## ASSIGNMENT:
Lift every line from the entries that includes the word "gratis".

Change detection outputs
--------------------------------------------------

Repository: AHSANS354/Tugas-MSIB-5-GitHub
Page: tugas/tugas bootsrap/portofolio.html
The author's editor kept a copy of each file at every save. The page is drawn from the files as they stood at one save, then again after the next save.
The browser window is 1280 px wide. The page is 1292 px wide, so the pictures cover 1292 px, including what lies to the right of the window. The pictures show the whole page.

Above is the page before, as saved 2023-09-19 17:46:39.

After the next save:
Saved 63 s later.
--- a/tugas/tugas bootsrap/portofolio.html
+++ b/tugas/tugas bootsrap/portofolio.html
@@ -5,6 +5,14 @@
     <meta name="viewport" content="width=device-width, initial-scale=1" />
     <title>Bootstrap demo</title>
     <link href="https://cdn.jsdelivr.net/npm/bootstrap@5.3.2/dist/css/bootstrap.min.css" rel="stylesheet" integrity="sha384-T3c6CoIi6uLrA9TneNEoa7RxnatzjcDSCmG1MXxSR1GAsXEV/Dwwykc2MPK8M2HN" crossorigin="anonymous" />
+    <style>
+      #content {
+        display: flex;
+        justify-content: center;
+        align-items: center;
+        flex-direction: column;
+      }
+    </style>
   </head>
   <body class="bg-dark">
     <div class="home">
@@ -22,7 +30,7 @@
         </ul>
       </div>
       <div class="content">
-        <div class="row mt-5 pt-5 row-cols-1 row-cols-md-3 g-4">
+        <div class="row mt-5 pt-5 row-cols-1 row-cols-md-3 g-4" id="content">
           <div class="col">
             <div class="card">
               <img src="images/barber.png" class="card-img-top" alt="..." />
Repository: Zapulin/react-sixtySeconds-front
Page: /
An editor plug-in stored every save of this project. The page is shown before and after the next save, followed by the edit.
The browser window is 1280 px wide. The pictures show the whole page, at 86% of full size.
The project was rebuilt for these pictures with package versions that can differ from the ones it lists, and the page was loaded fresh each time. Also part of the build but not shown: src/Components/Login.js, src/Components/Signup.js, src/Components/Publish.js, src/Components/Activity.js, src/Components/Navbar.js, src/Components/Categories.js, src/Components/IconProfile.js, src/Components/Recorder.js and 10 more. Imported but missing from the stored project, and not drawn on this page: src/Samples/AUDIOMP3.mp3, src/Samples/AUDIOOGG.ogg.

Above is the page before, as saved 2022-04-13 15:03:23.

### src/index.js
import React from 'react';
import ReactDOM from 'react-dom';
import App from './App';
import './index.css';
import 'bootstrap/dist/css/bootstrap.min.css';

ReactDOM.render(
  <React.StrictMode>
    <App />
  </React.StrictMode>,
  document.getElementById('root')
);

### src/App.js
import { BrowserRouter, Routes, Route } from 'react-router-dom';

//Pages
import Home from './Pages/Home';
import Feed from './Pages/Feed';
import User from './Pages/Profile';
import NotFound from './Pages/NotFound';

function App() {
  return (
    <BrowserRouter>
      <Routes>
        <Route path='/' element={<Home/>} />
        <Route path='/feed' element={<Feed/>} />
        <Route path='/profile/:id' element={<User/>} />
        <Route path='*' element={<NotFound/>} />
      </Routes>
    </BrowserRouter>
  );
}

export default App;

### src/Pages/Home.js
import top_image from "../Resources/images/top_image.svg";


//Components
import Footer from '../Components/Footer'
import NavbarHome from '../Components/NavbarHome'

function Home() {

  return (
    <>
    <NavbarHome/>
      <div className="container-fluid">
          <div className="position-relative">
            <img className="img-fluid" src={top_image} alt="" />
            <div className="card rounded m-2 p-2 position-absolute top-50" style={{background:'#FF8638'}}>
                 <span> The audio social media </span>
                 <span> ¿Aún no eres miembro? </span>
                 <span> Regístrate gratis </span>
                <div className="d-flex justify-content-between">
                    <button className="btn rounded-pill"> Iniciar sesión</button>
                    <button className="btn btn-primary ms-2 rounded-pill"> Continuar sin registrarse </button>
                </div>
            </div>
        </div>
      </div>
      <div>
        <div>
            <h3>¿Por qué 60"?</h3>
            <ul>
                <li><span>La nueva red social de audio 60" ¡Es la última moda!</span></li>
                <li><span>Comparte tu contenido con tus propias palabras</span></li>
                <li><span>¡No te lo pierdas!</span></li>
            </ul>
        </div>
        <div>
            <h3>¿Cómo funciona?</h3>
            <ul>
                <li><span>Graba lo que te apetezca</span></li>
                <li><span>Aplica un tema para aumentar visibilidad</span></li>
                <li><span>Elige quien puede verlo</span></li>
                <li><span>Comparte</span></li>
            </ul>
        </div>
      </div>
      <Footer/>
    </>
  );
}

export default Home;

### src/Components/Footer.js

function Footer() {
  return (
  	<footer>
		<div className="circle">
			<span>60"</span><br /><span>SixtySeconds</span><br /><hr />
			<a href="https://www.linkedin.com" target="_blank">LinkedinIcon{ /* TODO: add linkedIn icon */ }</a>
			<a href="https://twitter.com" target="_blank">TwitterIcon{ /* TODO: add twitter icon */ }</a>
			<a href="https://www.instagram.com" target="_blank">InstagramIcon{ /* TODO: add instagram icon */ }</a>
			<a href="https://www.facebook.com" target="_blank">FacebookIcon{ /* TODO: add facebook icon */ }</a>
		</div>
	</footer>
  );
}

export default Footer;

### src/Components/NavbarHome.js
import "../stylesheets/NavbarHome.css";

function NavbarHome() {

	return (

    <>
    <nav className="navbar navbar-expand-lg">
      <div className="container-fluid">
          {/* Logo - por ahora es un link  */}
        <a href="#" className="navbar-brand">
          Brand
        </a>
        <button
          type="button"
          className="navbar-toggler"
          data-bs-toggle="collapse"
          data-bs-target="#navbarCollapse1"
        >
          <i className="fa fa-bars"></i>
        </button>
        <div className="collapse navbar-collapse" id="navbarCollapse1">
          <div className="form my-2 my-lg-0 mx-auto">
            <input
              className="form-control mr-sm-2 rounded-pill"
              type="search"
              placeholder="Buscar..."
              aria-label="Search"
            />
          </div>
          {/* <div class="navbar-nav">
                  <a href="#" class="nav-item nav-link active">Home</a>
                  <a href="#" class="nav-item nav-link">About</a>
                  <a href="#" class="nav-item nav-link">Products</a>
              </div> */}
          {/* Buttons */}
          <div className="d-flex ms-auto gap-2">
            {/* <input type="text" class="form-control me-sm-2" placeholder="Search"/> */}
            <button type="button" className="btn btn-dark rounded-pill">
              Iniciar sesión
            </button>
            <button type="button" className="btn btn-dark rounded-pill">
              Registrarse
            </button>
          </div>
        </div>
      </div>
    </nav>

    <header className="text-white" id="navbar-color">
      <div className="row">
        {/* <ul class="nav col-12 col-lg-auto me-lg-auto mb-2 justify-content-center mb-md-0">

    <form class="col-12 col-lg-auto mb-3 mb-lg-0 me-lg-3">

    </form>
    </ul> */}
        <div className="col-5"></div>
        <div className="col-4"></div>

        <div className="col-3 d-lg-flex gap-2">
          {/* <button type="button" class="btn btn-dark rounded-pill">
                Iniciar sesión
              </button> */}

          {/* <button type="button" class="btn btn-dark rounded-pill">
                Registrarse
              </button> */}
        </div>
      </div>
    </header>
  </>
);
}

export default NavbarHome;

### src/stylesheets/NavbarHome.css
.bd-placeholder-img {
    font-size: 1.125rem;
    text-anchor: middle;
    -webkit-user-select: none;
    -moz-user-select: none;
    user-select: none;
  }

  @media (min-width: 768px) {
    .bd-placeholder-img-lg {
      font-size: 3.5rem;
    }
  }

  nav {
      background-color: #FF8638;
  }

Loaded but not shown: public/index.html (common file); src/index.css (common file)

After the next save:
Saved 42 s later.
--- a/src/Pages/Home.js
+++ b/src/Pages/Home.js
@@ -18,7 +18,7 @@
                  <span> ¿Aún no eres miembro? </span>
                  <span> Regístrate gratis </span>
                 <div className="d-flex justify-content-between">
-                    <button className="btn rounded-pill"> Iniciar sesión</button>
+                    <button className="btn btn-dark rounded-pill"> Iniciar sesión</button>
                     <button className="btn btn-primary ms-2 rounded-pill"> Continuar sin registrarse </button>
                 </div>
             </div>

--------------------------------------------------

## RESULT FOR THIS EXERCISE:
                 <span> Regístrate gratis </span>
                  <span> Regístrate gratis </span>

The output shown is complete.